He also detected the political will in Brussels.
Missing, he felt, were engagement, good faith and commitment from London.
“Unilateral action to set aside a solemn agreement would be deeply damaging. It would mark a historic low-point signalling a disregard for essential principles of laws which are the foundation of international relations” he said.
Downing Street has promised imminent legislation to remove trade border checks in the Irish Sea.
Never mind that prime minister Boris Johnson agreed and signed off on them as the price for leaving the North within the EU’s single market and customs union territory.
It is widely felt the changes will go way beyond border controls. The European Court of Justice’s role in overseeing disputes is to be curtailed.
Central to Mr Martin’s address was the concern that the UK is not giving due consideration to the totality of what is involved in the Good Friday Agreement. It has proven itself to be a trusted and robust framework for protecting all interests and identities. Any irresponsible undermining can only do lasting harm.
It is fatuous to state – as many British government ministers have – that reasserting the primacy of the British market exclusively is of no consequence.

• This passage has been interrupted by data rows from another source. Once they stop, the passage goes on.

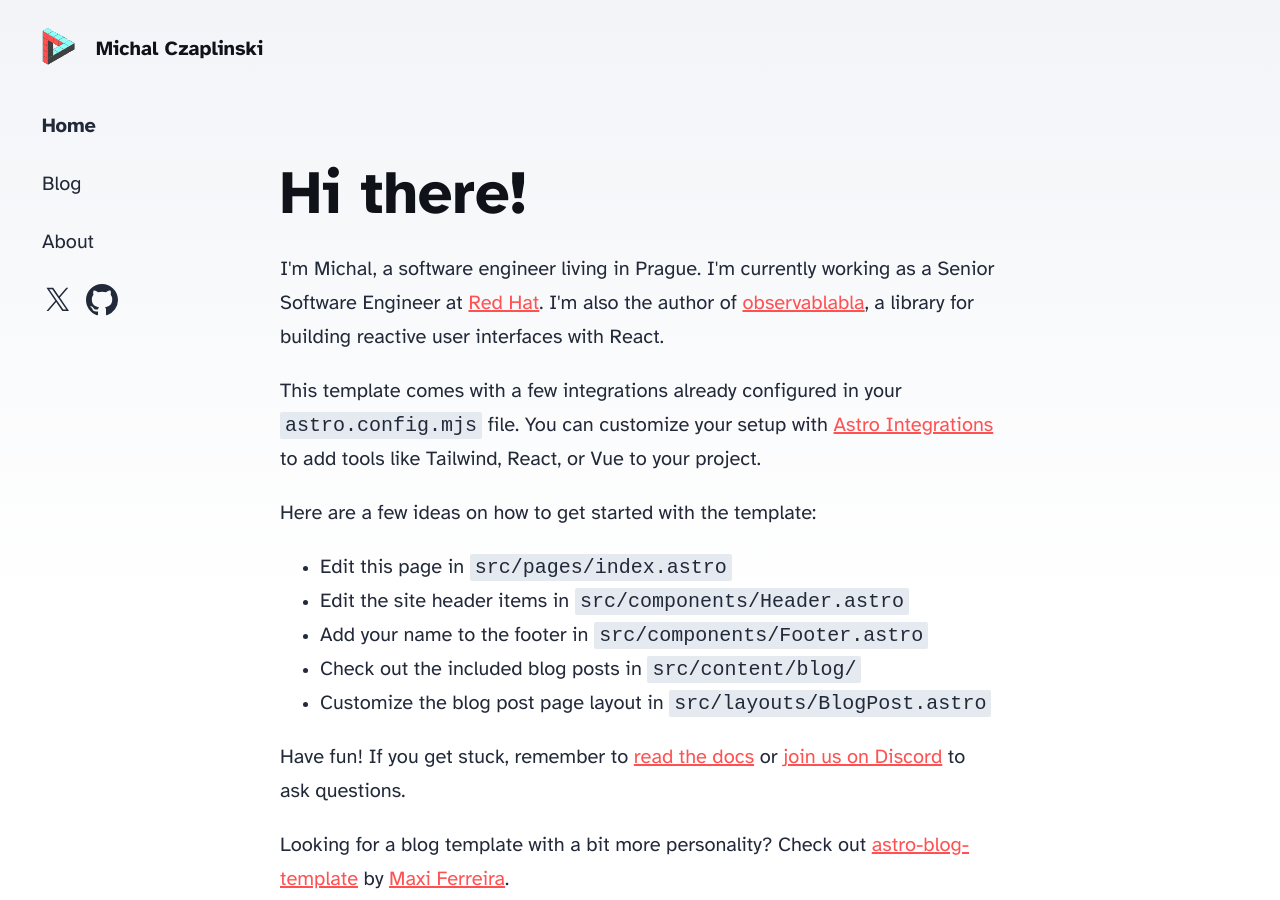
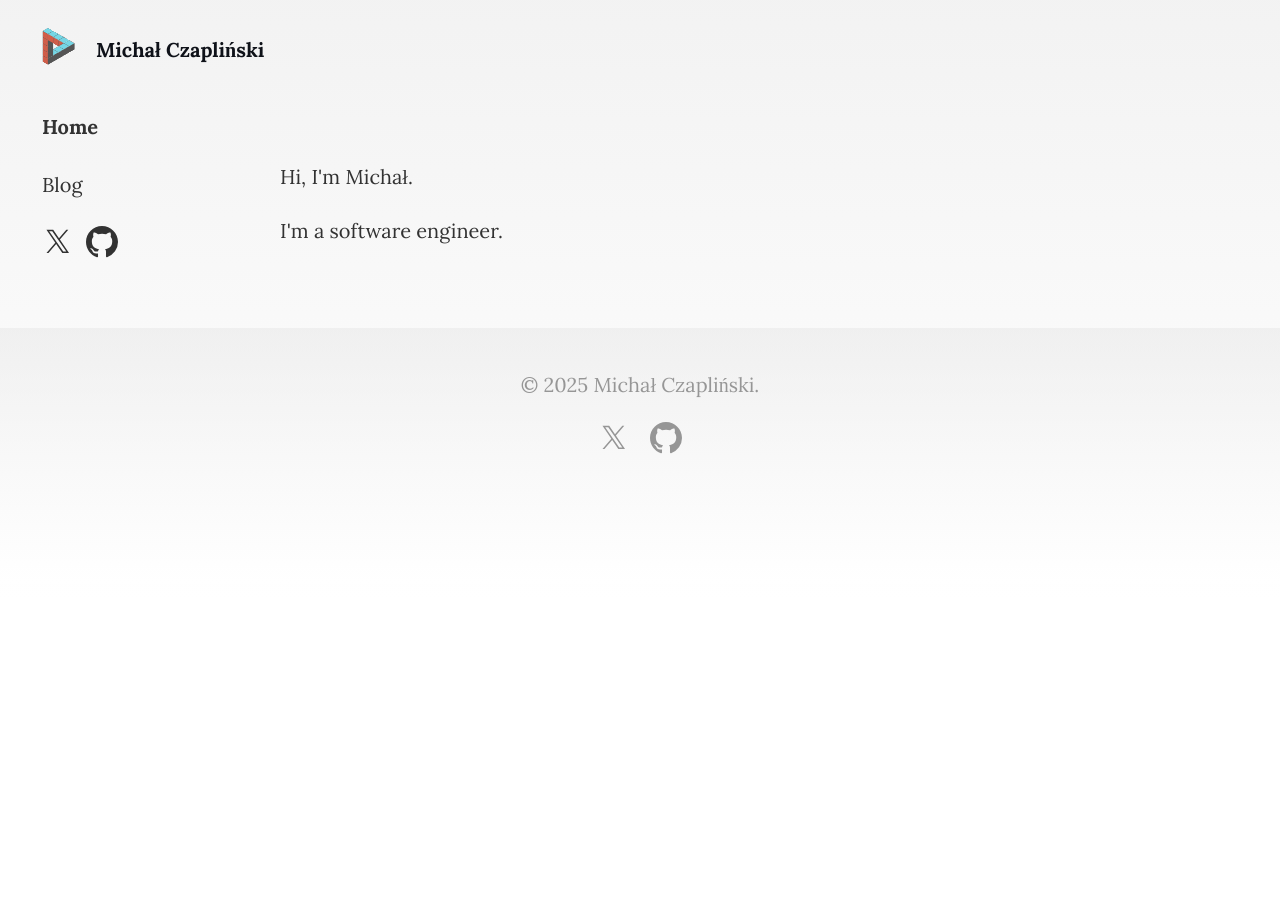
Before and after one commit to michalczaplinski/czaplinski.io, an Astro site: page / in a window 1280 px wide. Shown: the top 900 px of the page. After the commit the page ends 800 px from the top, so only its background shows below. Built offline with nearby package versions, Linux system fonts and the light colour scheme; Astro itself is replaced by a stand-in of ours; a web font is replaced by a local one.

Commit message:
Update personal branding: correct spelling of name in various components, enhance global styles with a pastel color palette, and replace font with Lora for improved aesthetics. Remove About page for a more streamlined site structure.

```diff
--- a/src/components/BaseHead.astro
+++ b/src/components/BaseHead.astro
@@ -1,8 +1,8 @@
 ---
 // Import the global.css file here so that it is included on
 // all pages through the use of the <BaseHead /> component.
-import '../styles/global.css';
-import { SITE_TITLE } from '../consts';
+import "../styles/global.css";
+import { SITE_TITLE } from "../consts";
 
 interface Props {
   title: string;
@@ -12,7 +12,7 @@ interface Props {
 
 const canonicalURL = new URL(Astro.url.pathname, Astro.site);
 
-const { title, description, image = '/blog-placeholder-1.jpg' } = Astro.props;
+const { title, description, image = "/blog-placeholder-1.jpg" } = Astro.props;
 ---
 
 <!-- Global Metadata -->
@@ -24,13 +24,25 @@ const { title, description, image = '/blog-placeholder-1.jpg' } = Astro.props;
   rel="alternate"
   type="application/rss+xml"
   title={SITE_TITLE}
-	href={new URL('rss.xml', Astro.site)}
+  href={new URL("rss.xml", Astro.site)}
 />
 <meta name="generator" content={Astro.generator} />
 
 <!-- Font preloads -->
-<link rel="preload" href="/fonts/atkinson-regular.woff" as="font" type="font/woff" crossorigin />
-<link rel="preload" href="/fonts/atkinson-bold.woff" as="font" type="font/woff" crossorigin />
+<link
+  rel="preload"
+  href="/fonts/lora-regular.woff2"
+  as="font"
+  type="font/woff2"
+  crossorigin
+/>
+<link
+  rel="preload"
+  href="/fonts/lora-bold.woff2"
+  as="font"
+  type="font/woff2"
+  crossorigin
+/>
 
 <!-- Canonical URL -->
 <link rel="canonical" href={canonicalURL} />
--- a/src/components/Footer.astro
+++ b/src/components/Footer.astro
@@ -3,10 +3,10 @@ const today = new Date();
 ---
 
 <footer>
-  &copy; {today.getFullYear()} Michal Czaplinski. All rights reserved.
+  &copy; {today.getFullYear()} Michał Czapliński.
   <div class="social-links">
     <a href="https://x.com/c_z_a_p_l_a" target="_blank">
-      <span class="sr-only">Follow Michal on X</span>
+      <span class="sr-only">Follow Michał on X</span>
       <svg viewBox="0 0 25 25" aria-hidden="true" width="32" height="32"
         ><path
           fill="currentColor"
--- a/src/components/Header.astro
+++ b/src/components/Header.astro
@@ -34,7 +34,6 @@ import { SITE_TITLE } from "../consts";
     <div class="navigation-links">
       <HeaderLink href="/">Home</HeaderLink>
       <HeaderLink href="/blog">Blog</HeaderLink>
-      <HeaderLink href="/about">About</HeaderLink>
       <div class="social-links">
         <a href="https://x.com/c_z_a_p_l_a" target="_blank">
           <span class="sr-only">Follow Michal on X</span>
@@ -73,7 +72,6 @@ import { SITE_TITLE } from "../consts";
     <div class="overlay-nav-links">
       <HeaderLink href="/">Home</HeaderLink>
       <HeaderLink href="/blog">Blog</HeaderLink>
-      <HeaderLink href="/about">About</HeaderLink>
       <!-- Social links can also be added here if desired on mobile -->
     </div>
   </div>
--- a/src/components/Logo.astro
+++ b/src/components/Logo.astro
@@ -105,10 +105,15 @@
 
   if (cubeWrapper && cubeContainer) {
     cubeWrapper.addEventListener("mouseenter", () => {
+      // Use a new class for continuous/repeated rotation on hover
       cubeContainer.classList.add("cube-container-rotating");
+      // Remove the initial animation class if it exists
+      cubeContainer.classList.remove("cube-container-rotate-once");
+      cubeContainer.classList.remove("cube-container-rotate-again");
     });
 
     cubeWrapper.addEventListener("mouseleave", () => {
+      // Remove the hover rotation class
       cubeContainer.classList.remove("cube-container-rotating");
     });
   }
@@ -137,8 +142,14 @@
     animation: rotatorinital 1.8s ease-in-out 0.7s reverse;
   }
 
+  .cube-container-rotate-again {
+    animation: rotatorinital 1.8s ease-in-out 0.7s reverse;
+  }
+
+  /* Add a class for hover rotation */
   .cube-container-rotating {
-    animation: rotator 1.8s ease-in-out 0.1s reverse infinite;
+    /* Use the rotator keyframes and make it repeat */
+    animation: rotator 1.8s linear infinite;
   }
 
   .cube {
--- a/src/consts.ts
+++ b/src/consts.ts
@@ -1,5 +1,5 @@
 // Place any global data in this file.
 // You can import this data from anywhere in your site by using the `import` keyword.
 
-export const SITE_TITLE = 'Michal Czaplinski';
-export const SITE_DESCRIPTION = 'Software Engineer';
+export const SITE_TITLE = "Michał Czapliński";
+export const SITE_DESCRIPTION = "Software Engineer";
--- a/src/pages/index.astro
+++ b/src/pages/index.astro
@@ -13,52 +13,9 @@ import { SITE_TITLE, SITE_DESCRIPTION } from "../consts";
   <body>
     <Header transition:persist />
     <main>
-      <h1>Hi there!</h1>
-      <p>
-        I'm Michal, a software engineer living in Prague. I'm currently working
-        as a Senior Software Engineer at <a href="https://www.redhat.com/"
-          >Red Hat</a
-        >. I'm also the author of <a
-          href="https://github.com/michal-hocko/observablabla">observablabla</a
-        >, a library for building reactive user interfaces with React.
-      </p>
-      <p>
-        This template comes with a few integrations already configured in your
-        <code>astro.config.mjs</code> file. You can customize your setup with
-        <a href="https://astro.build/integrations">Astro Integrations</a> to add
-        tools like Tailwind, React, or Vue to your project.
-      </p>
-      <p>Here are a few ideas on how to get started with the template:</p>
-      <ul>
-        <li>Edit this page in <code>src/pages/index.astro</code></li>
-        <li>
-          Edit the site header items in <code>src/components/Header.astro</code>
-        </li>
-        <li>
-          Add your name to the footer in <code>src/components/Footer.astro</code
-          >
-        </li>
-        <li>
-          Check out the included blog posts in <code>src/content/blog/</code>
-        </li>
-        <li>
-          Customize the blog post page layout in <code
-            >src/layouts/BlogPost.astro</code
-          >
-        </li>
-      </ul>
-      <p>
-        Have fun! If you get stuck, remember to
-        <a href="https://docs.astro.build/">read the docs</a>
-        or <a href="https://astro.build/chat">join us on Discord</a> to ask questions.
-      </p>
-      <p>
-        Looking for a blog template with a bit more personality? Check out
-        <a href="https://github.com/Charca/astro-blog-template"
-          >astro-blog-template</a
-        >
-        by <a href="https://twitter.com/Charca">Maxi Ferreira</a>.
-      </p>
+      Hi, I'm Michał.
+
+      <p>I'm a software engineer.</p>
     </main>
     <Footer />
   </body>
--- a/src/styles/global.css
+++ b/src/styles/global.css
@@ -5,38 +5,36 @@
  */
 
 :root {
-  --accent: #ff5151;
-  --accent-dark: #000d8a;
+  /* Pastel Palette */
+  --accent: #d05d49; /* Thistle */
+  --accent-dark: #438892;
+  --main-color: #555555; /* Dark Gray */
+  --theme-left: var(--accent); /* Thistle */
+  --theme-bottom: var(--main-color); /* Dark Gray */
+  --theme-top: #75d6e5; /* PowderBlue */
+
+  /* Grays and Blacks (adjust slightly if needed) */
   --black: 15, 18, 25;
-  --gray: 96, 115, 159;
-  --gray-light: 229, 233, 240;
-  --gray-dark: 34, 41, 57;
+  --gray-dark: 50, 50, 50; /* Softer Dark */
+  --gray: 150, 150, 150; /* Medium Gray */
+  --gray-light: 230, 230, 230; /* Lighter Gray */
   --gray-gradient: rgba(var(--gray-light), 50%), #fff;
   --box-shadow: 0 2px 6px rgba(var(--gray), 25%),
     0 8px 24px rgba(var(--gray), 33%), 0 16px 32px rgba(var(--gray), 33%);
-
-  --main-color: #404040;
-  --theme-left: #ff5151;
-  --theme-bottom: var(--main-color);
-  --theme-top: #8dfffb;
 }
 
 @font-face {
-  font-family: "Atkinson";
-  src: url("/fonts/atkinson-regular.woff") format("woff");
-  font-weight: 400;
+  font-family: "Lora";
+  src: url("/fonts/lora-regular.woff2") format("woff2");
+  font-weight: 400 700;
   font-style: normal;
   font-display: swap;
-}
-@font-face {
-  font-family: "Atkinson";
-  src: url("/fonts/atkinson-bold.woff") format("woff");
-  font-weight: 700;
-  font-style: normal;
-  font-display: swap;
+  unicode-range: U+0000-00FF, U+0131, U+0152-0153, U+02BB-02BC, U+02C6, U+02DA,
+    U+02DC, U+0304, U+0308, U+0329, U+2000-206F, U+20AC, U+2122, U+2191, U+2193,
+    U+2212, U+2215, U+FEFF, U+FFFD;
 }
 body {
-  font-family: "Atkinson", sans-serif;
+  font-family: "Lora", serif; /* Updated Font */
   margin: 0;
   padding: 0;
   text-align: left;
@@ -87,7 +85,7 @@ a {
   color: var(--accent);
 }
 a:hover {
-  color: var(--accent);
+  color: var(--accent-dark); /* Use darker accent on hover */
 }
 p {
   margin-bottom: 1em;
```
Also changed, not shown: src/pages/about.astro (deleted, +0 -85 lines), public/fonts/lora-regular.woff2 (added). Lines whose indentation alone changed are shown as unchanged.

London may insist it will not impose a border, but if it removes the agreed checks and controls, the EU may be compelled to. The preservation of the single market is fundamental to the existence of the EU, and, as Mr Martin stated, our membership of it over almost half-a-century has transformed our country. Our future is tied to it.
Mr Johnson needs to think again about the disruptive and destabilising forces he may be about to unleash. The omens are not encouraging. As Jonathan Swift lamented: “It is useless to attempt to reason a man out of a thing he was never reasoned into.”
Unilateral UK action risks a retaliatory move by the EU, targeting trade and raising prices.
Brussels could suspend its trade agreement, freezing the privileged access UK companies have to the single market. Brexit has created enough culs-de-sac and blind alleys without leading us into more. We need to get back to a road map away from empty aspirations and unhelpful ultimatums.